-- Opening Marker --

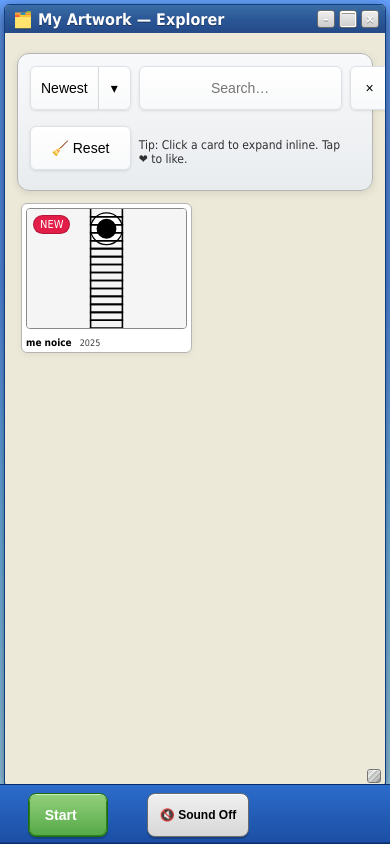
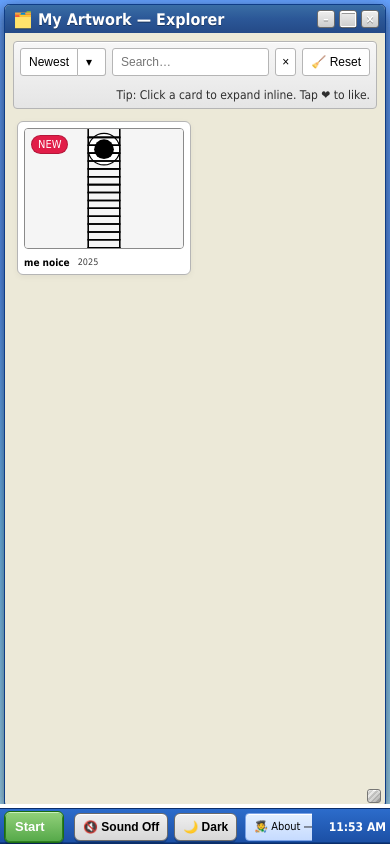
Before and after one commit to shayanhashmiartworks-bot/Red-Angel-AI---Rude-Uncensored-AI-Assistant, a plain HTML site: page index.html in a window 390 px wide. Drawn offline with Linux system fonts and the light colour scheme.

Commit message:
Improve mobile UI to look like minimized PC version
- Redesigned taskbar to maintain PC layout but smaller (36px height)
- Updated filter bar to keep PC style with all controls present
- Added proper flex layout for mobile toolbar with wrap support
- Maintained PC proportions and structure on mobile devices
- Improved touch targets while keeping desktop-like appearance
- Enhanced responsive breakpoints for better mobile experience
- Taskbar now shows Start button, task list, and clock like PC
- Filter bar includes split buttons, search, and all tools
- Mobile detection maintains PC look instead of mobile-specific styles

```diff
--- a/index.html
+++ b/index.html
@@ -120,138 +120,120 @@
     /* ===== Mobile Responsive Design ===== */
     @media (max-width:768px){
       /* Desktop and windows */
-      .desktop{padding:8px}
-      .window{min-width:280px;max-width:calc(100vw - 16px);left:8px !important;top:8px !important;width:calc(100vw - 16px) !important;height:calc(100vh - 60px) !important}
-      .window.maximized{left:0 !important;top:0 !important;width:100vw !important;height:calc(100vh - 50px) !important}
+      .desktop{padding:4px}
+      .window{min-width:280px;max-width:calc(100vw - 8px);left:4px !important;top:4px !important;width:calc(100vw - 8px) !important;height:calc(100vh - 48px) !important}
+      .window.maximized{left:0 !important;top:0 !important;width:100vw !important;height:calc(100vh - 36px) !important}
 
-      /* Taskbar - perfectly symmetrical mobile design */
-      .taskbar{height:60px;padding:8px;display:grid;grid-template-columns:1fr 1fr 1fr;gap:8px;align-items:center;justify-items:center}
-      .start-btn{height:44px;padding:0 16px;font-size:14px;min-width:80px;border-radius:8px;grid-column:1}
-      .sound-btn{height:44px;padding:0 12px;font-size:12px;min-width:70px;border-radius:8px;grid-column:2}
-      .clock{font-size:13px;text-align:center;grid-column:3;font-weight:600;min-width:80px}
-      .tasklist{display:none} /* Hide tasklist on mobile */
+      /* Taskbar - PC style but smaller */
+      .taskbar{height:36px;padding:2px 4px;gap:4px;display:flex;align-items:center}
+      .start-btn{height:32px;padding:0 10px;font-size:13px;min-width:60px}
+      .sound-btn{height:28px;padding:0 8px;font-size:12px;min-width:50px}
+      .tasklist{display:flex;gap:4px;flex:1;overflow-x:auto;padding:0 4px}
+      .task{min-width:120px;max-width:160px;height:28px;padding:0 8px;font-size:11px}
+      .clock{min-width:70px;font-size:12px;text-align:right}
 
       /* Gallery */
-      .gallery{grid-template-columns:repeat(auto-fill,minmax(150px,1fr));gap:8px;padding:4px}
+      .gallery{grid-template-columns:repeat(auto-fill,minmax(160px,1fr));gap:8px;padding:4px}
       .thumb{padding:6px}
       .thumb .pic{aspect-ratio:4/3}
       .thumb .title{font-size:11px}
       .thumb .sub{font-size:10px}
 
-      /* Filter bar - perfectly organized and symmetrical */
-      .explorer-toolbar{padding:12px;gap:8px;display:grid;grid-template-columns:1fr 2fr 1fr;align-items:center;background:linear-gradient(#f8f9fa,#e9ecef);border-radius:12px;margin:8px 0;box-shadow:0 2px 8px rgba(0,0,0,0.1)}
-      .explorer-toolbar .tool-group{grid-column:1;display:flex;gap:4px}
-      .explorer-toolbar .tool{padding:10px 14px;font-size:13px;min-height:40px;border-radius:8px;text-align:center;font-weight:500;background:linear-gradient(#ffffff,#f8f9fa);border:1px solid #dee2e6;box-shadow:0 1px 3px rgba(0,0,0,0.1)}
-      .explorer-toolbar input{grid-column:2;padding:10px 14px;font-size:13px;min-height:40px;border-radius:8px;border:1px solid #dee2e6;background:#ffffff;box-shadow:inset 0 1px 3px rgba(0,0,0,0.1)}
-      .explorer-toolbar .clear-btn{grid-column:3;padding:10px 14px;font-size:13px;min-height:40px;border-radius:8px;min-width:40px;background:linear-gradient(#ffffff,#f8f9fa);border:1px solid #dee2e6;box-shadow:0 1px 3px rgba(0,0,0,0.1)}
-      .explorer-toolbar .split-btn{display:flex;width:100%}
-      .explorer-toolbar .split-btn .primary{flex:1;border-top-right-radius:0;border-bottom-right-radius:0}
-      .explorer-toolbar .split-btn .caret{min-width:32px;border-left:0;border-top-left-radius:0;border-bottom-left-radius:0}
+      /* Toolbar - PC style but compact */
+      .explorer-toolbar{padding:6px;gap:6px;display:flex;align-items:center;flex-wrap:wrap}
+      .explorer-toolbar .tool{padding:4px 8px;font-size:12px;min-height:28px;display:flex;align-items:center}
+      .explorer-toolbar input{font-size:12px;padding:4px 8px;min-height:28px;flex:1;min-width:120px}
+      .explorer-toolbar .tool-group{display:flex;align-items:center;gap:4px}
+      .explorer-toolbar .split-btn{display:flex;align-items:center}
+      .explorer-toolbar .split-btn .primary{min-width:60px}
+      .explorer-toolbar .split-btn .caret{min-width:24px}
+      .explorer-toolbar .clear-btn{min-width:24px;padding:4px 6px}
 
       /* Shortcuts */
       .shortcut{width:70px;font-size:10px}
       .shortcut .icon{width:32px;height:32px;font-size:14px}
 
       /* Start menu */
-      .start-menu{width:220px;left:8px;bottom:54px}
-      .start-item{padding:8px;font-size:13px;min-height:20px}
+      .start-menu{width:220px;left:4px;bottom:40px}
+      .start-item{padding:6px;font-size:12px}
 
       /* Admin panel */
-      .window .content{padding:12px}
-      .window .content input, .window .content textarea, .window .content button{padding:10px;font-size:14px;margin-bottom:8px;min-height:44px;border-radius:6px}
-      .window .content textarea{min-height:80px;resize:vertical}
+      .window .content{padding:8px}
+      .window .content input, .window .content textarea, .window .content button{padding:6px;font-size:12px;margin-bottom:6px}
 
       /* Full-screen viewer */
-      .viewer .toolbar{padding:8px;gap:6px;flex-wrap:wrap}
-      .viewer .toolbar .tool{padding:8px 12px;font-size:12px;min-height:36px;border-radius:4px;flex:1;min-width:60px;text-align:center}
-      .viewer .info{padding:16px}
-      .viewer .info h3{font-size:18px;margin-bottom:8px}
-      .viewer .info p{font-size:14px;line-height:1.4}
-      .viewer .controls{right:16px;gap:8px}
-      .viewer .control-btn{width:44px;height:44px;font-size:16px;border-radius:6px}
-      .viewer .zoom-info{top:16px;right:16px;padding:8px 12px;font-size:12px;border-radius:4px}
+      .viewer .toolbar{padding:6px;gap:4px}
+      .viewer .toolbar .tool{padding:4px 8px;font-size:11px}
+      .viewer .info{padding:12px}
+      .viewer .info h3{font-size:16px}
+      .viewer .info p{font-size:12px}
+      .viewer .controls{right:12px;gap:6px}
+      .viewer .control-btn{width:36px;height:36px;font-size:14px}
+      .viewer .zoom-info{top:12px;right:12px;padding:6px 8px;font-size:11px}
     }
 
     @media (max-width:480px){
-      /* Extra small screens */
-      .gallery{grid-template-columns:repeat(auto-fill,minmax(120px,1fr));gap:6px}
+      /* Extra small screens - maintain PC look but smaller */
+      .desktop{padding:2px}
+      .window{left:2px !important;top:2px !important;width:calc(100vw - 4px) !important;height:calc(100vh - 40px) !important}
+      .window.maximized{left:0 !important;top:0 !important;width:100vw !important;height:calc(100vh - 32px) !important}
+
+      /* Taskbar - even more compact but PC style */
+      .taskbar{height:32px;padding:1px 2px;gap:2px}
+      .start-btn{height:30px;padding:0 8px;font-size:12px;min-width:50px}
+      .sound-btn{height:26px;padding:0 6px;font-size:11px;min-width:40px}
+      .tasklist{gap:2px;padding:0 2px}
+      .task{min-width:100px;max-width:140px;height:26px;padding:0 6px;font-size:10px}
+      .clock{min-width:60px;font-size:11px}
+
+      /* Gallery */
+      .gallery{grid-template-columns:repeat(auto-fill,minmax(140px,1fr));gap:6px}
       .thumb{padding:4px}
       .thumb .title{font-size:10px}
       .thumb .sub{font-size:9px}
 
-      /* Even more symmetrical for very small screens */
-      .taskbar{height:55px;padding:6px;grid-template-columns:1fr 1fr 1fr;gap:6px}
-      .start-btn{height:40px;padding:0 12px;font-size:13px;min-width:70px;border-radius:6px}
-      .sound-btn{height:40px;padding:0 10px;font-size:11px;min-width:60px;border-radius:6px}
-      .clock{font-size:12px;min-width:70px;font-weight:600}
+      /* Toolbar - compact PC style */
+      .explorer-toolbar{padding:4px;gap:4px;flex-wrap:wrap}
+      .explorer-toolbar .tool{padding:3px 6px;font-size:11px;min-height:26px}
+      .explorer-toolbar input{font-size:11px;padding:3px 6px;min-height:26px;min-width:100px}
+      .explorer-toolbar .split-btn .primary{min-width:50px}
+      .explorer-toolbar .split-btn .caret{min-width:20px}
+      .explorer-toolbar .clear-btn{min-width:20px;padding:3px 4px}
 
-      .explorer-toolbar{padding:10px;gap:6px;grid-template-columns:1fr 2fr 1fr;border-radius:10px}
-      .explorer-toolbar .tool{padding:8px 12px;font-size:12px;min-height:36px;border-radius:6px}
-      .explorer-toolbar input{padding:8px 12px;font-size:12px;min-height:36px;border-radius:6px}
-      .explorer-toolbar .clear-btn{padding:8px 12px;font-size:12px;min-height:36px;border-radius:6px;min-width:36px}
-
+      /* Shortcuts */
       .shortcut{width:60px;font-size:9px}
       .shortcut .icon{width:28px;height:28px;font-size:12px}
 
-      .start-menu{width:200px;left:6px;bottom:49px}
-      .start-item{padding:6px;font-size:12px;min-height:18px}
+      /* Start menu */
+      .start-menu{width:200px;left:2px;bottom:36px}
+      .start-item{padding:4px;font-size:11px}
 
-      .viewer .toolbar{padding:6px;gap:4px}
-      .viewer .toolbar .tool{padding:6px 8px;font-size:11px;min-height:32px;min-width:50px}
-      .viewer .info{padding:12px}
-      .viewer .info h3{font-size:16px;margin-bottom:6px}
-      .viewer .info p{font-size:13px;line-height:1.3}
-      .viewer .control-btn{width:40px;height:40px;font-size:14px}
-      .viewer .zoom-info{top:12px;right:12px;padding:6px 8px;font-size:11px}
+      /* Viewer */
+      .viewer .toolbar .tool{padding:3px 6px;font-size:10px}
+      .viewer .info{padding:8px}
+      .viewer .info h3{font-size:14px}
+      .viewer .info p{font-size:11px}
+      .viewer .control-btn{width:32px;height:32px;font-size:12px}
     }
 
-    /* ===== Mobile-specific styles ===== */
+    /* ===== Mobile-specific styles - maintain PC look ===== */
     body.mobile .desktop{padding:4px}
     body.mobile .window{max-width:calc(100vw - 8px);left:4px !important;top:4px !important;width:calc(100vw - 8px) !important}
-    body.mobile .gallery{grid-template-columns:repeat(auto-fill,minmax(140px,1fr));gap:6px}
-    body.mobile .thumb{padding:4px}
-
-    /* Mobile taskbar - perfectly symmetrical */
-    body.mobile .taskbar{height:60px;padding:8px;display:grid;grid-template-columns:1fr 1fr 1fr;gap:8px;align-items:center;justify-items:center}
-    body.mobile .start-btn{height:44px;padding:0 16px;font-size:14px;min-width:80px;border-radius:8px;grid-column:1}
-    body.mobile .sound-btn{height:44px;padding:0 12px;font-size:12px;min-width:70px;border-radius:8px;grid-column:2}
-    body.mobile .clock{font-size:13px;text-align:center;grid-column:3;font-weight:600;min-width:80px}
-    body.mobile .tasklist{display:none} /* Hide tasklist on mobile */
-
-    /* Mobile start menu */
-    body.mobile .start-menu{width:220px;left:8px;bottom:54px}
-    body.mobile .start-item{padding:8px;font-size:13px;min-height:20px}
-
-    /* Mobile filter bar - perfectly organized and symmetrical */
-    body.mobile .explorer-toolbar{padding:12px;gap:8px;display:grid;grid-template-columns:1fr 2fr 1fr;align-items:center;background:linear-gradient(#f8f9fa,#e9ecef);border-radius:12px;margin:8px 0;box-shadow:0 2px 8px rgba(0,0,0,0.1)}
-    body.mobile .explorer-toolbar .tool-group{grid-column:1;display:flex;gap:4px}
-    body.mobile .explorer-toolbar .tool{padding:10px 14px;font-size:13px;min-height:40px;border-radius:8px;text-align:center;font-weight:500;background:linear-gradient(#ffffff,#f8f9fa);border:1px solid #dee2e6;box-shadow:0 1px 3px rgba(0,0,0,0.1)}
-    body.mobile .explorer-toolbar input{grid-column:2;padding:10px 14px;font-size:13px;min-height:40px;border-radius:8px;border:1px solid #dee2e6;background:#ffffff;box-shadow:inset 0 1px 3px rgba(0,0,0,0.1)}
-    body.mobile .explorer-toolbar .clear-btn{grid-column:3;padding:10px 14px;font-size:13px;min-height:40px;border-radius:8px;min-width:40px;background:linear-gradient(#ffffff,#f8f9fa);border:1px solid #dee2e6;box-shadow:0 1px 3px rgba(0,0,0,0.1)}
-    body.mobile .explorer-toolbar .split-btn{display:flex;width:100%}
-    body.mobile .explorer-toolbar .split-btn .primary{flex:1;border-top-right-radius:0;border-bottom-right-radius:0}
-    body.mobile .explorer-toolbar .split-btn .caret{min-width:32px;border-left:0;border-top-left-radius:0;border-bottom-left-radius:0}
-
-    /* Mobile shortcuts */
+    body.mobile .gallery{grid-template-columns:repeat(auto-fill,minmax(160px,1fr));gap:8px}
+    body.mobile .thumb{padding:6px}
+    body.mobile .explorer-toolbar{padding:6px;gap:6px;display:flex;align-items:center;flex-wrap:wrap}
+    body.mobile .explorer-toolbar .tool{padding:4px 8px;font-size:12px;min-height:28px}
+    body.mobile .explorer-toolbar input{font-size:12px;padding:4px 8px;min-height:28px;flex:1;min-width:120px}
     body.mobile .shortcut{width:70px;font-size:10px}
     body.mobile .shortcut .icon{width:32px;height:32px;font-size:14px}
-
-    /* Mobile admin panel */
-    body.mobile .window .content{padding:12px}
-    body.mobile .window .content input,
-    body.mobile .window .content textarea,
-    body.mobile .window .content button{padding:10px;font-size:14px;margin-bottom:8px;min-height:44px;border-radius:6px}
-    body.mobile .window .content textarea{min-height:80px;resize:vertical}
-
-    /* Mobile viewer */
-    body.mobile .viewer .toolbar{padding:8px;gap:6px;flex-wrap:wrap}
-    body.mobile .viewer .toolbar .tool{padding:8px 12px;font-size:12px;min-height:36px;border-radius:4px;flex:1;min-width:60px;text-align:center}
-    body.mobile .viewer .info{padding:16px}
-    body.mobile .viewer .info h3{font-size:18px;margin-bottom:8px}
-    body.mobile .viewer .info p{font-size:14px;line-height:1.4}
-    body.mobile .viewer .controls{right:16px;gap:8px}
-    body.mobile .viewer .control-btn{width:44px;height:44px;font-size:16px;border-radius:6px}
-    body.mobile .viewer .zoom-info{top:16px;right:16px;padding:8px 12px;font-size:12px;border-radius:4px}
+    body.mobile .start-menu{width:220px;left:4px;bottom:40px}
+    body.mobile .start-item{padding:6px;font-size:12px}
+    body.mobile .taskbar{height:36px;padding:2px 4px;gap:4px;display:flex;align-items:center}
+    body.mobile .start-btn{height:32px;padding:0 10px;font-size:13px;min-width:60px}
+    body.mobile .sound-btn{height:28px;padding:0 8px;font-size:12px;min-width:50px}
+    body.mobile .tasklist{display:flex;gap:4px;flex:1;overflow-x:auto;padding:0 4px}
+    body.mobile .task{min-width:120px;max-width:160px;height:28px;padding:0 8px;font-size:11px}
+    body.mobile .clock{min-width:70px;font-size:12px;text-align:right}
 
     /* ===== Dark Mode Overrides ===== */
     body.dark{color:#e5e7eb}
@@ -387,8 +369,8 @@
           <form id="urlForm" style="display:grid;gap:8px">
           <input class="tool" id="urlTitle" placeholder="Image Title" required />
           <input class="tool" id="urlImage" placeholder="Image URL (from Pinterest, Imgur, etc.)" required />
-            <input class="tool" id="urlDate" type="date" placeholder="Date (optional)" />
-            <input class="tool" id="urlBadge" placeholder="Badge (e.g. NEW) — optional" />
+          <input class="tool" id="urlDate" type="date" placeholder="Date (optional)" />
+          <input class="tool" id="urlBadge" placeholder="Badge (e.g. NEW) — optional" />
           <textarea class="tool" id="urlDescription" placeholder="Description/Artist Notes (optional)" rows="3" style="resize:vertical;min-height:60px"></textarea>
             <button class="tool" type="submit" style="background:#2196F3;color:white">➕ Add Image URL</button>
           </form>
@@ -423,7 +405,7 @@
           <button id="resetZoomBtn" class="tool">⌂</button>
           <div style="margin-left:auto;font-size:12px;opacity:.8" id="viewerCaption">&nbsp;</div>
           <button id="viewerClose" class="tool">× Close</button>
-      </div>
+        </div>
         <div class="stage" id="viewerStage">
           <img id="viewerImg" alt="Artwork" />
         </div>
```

-- Closing Marker --
-- Opening Marker --

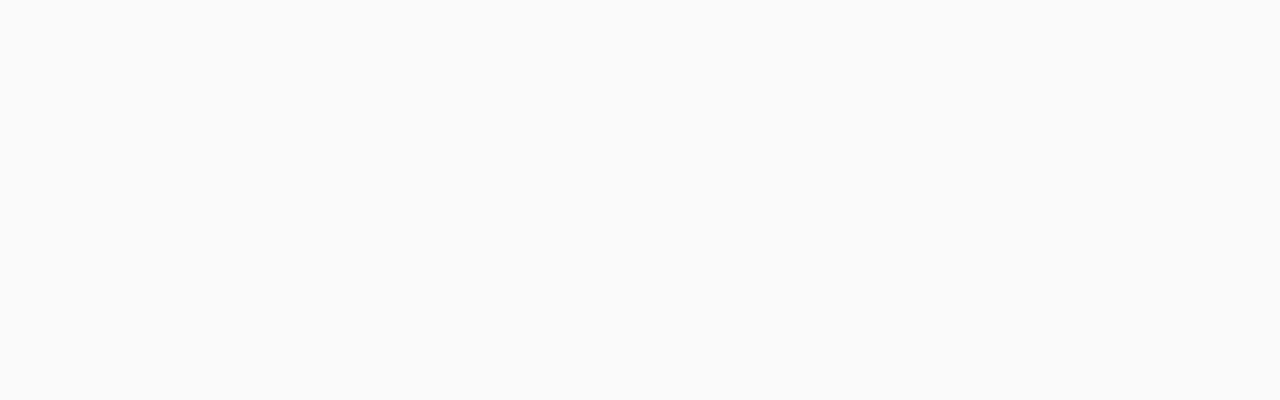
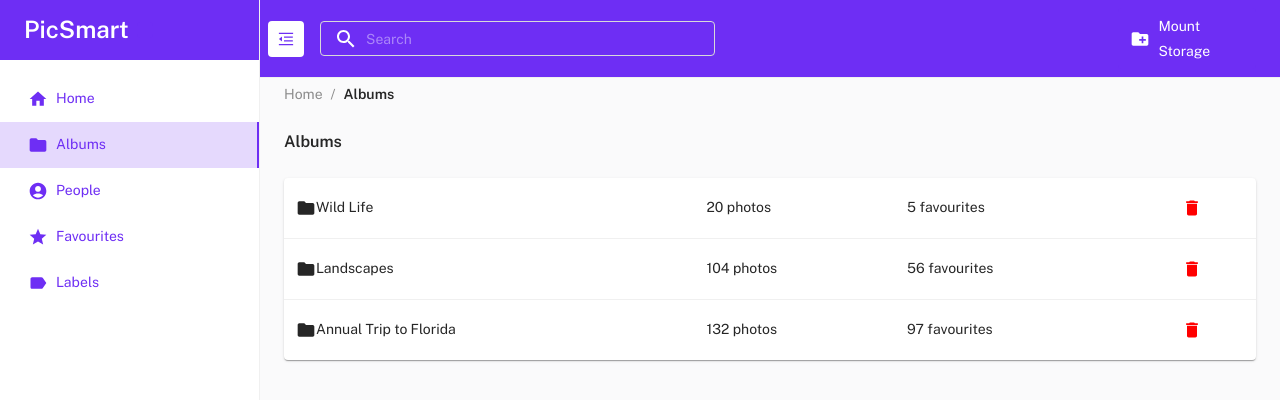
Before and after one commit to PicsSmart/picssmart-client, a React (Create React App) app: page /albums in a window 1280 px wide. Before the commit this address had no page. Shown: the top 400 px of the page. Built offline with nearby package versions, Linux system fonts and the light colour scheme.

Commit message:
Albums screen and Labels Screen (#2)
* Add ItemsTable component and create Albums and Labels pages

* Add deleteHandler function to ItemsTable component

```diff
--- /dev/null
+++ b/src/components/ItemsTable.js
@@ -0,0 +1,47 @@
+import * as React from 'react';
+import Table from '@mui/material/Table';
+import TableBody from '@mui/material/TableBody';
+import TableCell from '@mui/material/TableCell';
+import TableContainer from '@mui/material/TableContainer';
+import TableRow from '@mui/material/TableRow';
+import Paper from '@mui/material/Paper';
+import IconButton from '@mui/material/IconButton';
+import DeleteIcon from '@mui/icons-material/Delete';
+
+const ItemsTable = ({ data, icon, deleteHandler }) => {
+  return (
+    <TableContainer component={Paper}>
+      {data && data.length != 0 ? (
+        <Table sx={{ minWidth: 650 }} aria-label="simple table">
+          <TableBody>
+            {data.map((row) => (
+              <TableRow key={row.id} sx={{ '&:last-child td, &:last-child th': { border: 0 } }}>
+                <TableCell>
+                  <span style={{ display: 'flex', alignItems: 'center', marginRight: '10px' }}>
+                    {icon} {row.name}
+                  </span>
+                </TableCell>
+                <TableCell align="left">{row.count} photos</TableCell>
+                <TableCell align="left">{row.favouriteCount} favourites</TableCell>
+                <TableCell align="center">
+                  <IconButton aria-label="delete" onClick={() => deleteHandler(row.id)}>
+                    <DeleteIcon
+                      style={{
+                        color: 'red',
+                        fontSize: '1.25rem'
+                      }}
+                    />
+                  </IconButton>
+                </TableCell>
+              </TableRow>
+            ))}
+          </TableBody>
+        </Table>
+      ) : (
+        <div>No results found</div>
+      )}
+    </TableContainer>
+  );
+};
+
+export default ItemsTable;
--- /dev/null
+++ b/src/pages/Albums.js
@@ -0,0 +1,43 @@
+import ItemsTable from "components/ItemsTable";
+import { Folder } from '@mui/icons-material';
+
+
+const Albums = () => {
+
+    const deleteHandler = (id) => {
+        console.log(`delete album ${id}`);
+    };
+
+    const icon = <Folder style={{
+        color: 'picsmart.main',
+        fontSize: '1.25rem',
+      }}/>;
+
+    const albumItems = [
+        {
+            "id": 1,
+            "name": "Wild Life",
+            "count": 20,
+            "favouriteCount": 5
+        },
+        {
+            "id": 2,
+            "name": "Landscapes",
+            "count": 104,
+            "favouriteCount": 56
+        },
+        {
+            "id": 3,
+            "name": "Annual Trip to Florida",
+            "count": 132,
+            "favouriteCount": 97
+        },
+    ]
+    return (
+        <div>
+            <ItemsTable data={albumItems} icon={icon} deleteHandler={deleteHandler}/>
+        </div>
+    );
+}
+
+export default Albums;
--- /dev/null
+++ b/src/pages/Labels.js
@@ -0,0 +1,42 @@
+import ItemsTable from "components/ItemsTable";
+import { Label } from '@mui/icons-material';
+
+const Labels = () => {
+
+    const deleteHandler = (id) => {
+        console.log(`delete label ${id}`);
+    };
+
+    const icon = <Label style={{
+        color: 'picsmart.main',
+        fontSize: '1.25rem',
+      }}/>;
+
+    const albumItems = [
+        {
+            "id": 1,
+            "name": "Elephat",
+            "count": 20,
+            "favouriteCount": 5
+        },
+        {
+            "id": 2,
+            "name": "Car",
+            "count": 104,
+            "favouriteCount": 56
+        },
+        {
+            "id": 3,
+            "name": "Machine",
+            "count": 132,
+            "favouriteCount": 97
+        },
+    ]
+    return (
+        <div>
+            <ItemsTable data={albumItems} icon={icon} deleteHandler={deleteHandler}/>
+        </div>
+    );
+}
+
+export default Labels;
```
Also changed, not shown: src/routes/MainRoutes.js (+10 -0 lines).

-- Closing Marker --

A word-for-word copy of the lines above from the one with "a plain HTML" through the one with "- Maintained PC", inclusive, is the only output wanted.

Your solution →
Before and after one commit to shayanhashmiartworks-bot/Red-Angel-AI---Rude-Uncensored-AI-Assistant, a plain HTML site: page index.html in a window 390 px wide. Drawn offline with Linux system fonts and the light colour scheme.

Commit message:
Improve mobile UI to look like minimized PC version
- Redesigned taskbar to maintain PC layout but smaller (36px height)
- Updated filter bar to keep PC style with all controls present
- Added proper flex layout for mobile toolbar with wrap support
- Maintained PC proportions and structure on mobile devices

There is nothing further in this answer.